Half Marathon Training Guide
This 12-week half marathon training guide will help you cover 13.1 miles fitter and faster than ever.
Whether you’re a new runner, a savvy veteran or somewhere in between, there is a good chance a half marathon is your favorite racing distance.
You’re not alone. The half, as we fondly call it, has become the distance du jour worldwide, with over 1.9 million finishers in the U.S. in 2013. It makes perfect sense when you consider that for beginners, the 13.1-mile distance is a difficult challenge, yet still an achievable goal. Moreover, for the experienced runner, the half-marathon is often a favorite distance because it still tests the limits of endurance, but requires far less training time—and recovery time—than the marathon.
Beginners and advanced runners alike face certain physiological challenges when training for the half-marathon.
For beginners, the amount of time spent running is the most important factor in training. Research shows that biological markers of muscle fatigue—aspartate aminotransferase (AST), creatine kinase (CK), lactate dehydrogenase (LDH) and myoglobin—increase significantly immediately after a half-marathon and remain elevated for more than 24 hours after the race.

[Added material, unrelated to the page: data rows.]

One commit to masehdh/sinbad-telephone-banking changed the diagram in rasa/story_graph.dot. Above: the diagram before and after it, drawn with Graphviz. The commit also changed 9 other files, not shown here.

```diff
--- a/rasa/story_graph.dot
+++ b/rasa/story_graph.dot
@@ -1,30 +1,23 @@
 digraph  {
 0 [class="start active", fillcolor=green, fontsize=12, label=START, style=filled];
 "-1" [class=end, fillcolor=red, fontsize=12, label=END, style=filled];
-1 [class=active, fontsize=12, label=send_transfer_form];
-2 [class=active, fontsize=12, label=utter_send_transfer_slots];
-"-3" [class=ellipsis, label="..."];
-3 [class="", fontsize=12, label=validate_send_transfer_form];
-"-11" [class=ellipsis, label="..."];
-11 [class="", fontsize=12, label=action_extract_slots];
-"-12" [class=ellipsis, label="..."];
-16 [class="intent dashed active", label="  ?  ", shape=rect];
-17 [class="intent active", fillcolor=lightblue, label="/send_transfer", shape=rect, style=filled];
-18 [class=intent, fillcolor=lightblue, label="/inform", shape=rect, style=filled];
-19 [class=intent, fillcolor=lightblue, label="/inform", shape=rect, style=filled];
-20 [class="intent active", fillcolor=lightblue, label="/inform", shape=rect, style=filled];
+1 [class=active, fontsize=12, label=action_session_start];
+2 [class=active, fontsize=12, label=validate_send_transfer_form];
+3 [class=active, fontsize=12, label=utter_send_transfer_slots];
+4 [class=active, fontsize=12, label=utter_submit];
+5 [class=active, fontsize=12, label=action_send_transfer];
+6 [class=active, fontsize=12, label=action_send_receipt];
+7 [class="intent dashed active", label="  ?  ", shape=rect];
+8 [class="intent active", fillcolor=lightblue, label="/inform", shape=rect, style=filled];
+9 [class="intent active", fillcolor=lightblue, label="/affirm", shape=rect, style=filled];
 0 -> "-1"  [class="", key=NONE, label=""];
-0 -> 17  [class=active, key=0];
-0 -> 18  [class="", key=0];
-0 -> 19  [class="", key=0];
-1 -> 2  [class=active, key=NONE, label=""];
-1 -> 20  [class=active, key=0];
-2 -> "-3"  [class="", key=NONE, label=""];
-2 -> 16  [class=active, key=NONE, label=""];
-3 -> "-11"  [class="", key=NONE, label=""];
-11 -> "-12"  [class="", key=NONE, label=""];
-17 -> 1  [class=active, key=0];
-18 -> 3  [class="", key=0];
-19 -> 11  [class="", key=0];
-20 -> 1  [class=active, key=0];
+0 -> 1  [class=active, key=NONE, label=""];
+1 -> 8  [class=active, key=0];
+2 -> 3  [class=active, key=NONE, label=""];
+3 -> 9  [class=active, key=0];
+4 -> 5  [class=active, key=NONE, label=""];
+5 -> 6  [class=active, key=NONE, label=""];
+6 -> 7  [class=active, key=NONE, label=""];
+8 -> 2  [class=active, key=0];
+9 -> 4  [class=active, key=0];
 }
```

Put simply, two hours of running puts a tremendous amount of stress on the muscles in your legs. To prepare for the specific demands of a half-marathon, it’s necessary for newer runners to keep their workout and long run volumes fairly high.
The full article can be found on Competitor.